    Will the bikers forgive him then, do you think? This whole exercise is a waved pair of fingers to his twowheeled brethren, surely? Ah, but life’s too short to worry about that. Tobias knows which side his bread is buttered. “The bikes are my business, they’ve always been my focus,” he says. “But would I build a car like this for a customer? Yes… I probably would if I had time, and if it was interesting enough…” This car, then, is an olive branch. A bridge between two disparate worlds. The fact that it’s jaw-droppingly beautiful is something we can just take as a bonus.

    “The driving dynamics are very satisfactory, you feel like a lead-foot driver from the Seventies!”

    “It was never going to be good enough, whatever it was like – my plan was always to make it perfect”

    TECHNICAL DATA: #BMW-2002 / #BMW / #M10 / #BMW-M10 / #BBS /

    ENGINE AND TRANSMISSION: M10 2.0-litre fourcylinder, twin- #Weber-45-DCOE carbs, 304° cams, ported and polished head, Turbo exhaust system, electronic ignition, five-speed manual

    CHASSIS: 6x14-inch BBS with 185/60 Dunlop SP Sports, adjustable Bilsteins / , ti-spec brakes, front strut brace

    EXTERIOR: Chamonix white, custom graphics by #TGS-Motorcycles , debumpered

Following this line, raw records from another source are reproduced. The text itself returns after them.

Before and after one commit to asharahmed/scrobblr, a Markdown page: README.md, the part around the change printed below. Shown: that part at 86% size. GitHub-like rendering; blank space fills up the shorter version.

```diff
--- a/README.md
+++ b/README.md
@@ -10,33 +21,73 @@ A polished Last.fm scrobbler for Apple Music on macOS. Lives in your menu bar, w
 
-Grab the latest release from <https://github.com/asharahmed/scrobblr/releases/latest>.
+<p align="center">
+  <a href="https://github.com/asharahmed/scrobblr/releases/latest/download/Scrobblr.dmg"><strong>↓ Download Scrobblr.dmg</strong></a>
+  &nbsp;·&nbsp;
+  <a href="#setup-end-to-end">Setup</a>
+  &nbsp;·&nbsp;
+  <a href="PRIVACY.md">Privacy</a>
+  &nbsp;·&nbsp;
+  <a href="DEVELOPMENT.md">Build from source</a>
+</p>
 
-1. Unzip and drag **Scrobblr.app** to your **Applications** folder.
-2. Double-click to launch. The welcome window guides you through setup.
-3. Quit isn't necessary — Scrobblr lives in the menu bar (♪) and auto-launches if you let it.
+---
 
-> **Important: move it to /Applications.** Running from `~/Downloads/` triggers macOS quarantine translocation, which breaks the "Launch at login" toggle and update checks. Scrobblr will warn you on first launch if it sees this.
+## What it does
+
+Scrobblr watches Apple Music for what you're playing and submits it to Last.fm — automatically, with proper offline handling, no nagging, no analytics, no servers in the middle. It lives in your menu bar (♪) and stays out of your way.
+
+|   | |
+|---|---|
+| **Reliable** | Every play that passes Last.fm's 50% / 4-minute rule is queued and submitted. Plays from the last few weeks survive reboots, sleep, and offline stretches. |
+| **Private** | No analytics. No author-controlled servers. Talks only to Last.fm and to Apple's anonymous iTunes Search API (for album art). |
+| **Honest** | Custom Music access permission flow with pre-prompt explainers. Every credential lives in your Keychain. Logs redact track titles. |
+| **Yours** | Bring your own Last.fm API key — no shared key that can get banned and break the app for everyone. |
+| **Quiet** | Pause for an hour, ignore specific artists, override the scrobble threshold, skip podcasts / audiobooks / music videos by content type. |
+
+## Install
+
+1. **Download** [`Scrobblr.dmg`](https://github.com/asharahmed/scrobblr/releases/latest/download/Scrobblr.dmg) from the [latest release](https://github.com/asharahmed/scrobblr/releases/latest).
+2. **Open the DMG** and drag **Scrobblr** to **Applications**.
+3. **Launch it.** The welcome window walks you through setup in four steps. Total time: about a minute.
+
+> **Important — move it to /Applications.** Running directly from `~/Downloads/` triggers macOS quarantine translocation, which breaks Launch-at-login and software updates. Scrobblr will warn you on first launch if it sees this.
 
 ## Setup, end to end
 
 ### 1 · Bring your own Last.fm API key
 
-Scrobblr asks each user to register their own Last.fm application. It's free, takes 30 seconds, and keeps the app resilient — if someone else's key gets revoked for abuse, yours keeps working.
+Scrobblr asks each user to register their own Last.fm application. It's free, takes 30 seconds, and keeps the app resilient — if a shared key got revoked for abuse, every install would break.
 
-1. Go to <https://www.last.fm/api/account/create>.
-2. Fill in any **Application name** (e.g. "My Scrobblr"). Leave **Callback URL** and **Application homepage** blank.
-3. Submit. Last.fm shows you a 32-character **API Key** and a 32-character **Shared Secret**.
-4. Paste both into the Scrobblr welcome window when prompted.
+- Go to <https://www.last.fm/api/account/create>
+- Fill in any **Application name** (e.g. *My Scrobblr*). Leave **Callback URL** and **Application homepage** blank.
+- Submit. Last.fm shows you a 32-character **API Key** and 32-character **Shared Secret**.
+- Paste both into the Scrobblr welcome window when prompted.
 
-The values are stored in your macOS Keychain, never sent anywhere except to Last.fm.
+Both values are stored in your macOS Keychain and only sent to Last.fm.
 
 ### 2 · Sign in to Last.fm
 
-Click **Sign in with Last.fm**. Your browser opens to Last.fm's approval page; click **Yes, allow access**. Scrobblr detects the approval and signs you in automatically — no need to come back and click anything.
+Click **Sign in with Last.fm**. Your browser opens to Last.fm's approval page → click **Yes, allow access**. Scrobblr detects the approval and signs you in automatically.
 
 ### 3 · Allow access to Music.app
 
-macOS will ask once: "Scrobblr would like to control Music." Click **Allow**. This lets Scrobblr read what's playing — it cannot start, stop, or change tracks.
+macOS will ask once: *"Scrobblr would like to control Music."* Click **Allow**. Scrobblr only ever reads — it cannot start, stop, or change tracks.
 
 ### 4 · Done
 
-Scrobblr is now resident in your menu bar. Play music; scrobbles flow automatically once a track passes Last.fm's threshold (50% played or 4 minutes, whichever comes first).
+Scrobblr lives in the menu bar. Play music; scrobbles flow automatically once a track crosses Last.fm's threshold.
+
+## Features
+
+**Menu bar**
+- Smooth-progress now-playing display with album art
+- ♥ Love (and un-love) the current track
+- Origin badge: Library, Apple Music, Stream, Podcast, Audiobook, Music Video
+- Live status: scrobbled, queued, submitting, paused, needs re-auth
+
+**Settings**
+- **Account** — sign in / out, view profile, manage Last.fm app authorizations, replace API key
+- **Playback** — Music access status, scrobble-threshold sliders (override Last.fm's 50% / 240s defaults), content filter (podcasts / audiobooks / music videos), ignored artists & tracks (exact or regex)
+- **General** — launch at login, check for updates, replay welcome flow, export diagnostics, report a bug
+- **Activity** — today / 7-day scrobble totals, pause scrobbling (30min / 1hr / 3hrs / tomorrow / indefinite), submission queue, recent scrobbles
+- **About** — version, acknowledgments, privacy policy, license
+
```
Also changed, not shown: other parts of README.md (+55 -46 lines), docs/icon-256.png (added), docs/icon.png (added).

    INTERIOR: Sparco bucket seats, three-spoke steering wheel, Caliber retro-style stereo, Pioneer speakers, battery relocated to boot

    Tii badge is a misnomer as this ’02 drinks through a pair of Weber carbs; period BBS wheels with gold centres look superb.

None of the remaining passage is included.